Freud and Leonardo: an art historical study --
Further notes on Freud and Leonardo --
Diderot on the artist and society --
Mr. Berenson's values --
On the relation of patron and artist: comments on a proposed model for the scientist.
Schapiro's highly lucid arguments, graceful prose, and extraordinary erudition guide readers through a rich variety of fields and issues: the roles in society of the artist and art, of the critic and criticism; the relationships between patron and artist, psychoanalysis and art, and philosophy and art.
Adapting critical methods from such wide-ranging fields as anthropology, linguistics, philosophy, biology, and other sciences, Schapiro appraises fundamental semantic terms such as "organic style," "pictorial style", "field and vehicle," and "form and content"; he elucidates eclipsed intent in a well-known text by Freud on Leonardo da Vinci, in another by Heidegger on Vincent van Gogh.
He reflects on the critical methodology of Bernard Berenson, and on the social philosophy of art in the writings of both Diderot and the nineteenth century French artist/historian Eugene Fromentin.
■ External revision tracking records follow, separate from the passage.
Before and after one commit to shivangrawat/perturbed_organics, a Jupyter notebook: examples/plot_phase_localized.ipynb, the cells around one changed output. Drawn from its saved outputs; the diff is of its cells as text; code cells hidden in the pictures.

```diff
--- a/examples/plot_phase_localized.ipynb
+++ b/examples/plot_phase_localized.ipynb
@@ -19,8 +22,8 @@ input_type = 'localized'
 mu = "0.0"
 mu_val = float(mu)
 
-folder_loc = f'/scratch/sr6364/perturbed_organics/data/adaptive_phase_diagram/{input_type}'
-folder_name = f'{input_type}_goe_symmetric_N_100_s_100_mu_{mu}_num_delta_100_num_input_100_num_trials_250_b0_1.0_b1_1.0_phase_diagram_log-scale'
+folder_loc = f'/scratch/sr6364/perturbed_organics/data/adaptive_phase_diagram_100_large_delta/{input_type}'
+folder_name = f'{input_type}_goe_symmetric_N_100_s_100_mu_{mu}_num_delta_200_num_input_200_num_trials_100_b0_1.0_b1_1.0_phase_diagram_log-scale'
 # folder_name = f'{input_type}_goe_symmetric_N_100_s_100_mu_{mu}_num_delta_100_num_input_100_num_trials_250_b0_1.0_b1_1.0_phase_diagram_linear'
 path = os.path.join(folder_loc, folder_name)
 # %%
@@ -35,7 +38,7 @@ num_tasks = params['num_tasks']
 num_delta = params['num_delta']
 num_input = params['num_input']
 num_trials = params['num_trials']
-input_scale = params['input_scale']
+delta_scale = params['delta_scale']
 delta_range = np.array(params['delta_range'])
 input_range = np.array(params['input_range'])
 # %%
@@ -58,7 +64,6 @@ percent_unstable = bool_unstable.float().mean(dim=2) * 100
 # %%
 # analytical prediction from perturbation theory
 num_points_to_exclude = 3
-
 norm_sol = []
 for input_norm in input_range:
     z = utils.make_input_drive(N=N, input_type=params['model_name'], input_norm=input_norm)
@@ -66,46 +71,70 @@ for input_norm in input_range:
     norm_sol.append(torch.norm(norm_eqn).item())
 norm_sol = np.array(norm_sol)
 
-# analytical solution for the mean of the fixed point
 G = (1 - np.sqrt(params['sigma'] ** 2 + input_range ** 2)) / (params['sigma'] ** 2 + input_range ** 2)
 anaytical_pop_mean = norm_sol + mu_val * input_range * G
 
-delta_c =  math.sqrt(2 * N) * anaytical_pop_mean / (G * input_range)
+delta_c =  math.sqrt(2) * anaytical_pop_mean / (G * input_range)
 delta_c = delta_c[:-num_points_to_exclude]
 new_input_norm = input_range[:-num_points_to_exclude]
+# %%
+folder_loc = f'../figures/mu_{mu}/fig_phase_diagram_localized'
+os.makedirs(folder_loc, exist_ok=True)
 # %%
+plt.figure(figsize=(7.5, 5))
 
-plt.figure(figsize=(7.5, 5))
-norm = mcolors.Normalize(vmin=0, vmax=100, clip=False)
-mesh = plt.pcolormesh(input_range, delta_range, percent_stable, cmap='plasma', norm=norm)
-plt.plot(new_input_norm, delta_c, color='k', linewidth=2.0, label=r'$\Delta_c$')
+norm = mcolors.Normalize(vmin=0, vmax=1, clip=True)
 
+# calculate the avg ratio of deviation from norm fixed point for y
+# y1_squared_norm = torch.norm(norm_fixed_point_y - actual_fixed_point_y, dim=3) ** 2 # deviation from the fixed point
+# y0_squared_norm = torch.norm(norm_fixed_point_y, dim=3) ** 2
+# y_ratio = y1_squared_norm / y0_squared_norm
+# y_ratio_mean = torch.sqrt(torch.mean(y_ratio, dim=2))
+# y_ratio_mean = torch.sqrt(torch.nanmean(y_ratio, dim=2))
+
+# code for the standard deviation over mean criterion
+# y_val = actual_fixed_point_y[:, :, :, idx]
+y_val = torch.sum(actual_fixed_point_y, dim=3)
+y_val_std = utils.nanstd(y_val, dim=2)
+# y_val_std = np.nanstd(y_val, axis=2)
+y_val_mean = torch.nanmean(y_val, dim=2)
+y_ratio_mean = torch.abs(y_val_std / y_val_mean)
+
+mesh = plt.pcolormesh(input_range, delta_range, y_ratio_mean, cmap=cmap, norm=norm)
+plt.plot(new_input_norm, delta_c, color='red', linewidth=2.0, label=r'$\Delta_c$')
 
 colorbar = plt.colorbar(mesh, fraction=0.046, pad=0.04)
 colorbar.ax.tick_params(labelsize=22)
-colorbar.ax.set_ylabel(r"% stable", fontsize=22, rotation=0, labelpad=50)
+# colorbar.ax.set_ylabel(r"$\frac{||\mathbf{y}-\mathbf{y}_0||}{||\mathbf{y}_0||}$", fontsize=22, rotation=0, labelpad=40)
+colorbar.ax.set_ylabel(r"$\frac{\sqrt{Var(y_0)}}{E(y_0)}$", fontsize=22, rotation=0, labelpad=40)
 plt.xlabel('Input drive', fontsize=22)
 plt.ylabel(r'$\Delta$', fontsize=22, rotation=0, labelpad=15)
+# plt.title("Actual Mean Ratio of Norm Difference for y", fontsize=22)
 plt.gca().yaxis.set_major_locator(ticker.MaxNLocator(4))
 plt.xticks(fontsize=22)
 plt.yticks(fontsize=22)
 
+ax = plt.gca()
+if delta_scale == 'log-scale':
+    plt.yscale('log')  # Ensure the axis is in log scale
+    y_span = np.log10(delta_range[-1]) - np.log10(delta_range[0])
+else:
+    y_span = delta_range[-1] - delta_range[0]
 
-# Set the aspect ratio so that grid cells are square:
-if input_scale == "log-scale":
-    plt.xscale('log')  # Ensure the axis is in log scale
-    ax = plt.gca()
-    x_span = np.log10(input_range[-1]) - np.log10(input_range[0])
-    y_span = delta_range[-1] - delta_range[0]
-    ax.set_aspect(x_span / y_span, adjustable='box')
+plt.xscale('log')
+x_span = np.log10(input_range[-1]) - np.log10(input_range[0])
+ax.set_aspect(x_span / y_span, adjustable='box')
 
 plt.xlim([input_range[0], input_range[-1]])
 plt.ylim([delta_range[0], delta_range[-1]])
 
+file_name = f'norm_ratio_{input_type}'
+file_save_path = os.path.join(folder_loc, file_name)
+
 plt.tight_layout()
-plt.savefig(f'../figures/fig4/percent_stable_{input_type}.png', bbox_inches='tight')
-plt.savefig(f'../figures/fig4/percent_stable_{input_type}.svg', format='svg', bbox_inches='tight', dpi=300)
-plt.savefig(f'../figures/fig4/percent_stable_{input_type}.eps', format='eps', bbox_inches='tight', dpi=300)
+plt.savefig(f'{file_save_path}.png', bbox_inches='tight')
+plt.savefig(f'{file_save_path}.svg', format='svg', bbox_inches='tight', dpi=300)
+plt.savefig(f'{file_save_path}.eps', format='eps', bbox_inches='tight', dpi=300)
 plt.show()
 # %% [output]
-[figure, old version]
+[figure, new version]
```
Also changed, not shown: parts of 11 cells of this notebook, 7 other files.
Throughout all of his writings, Meyer Schapiro provides us with a means of ordering our past that is reasoned and passionate, methodical and inventive. In so doing, he revitalizes our faith in the unsurpassed importance of both critical thinking and creative independence.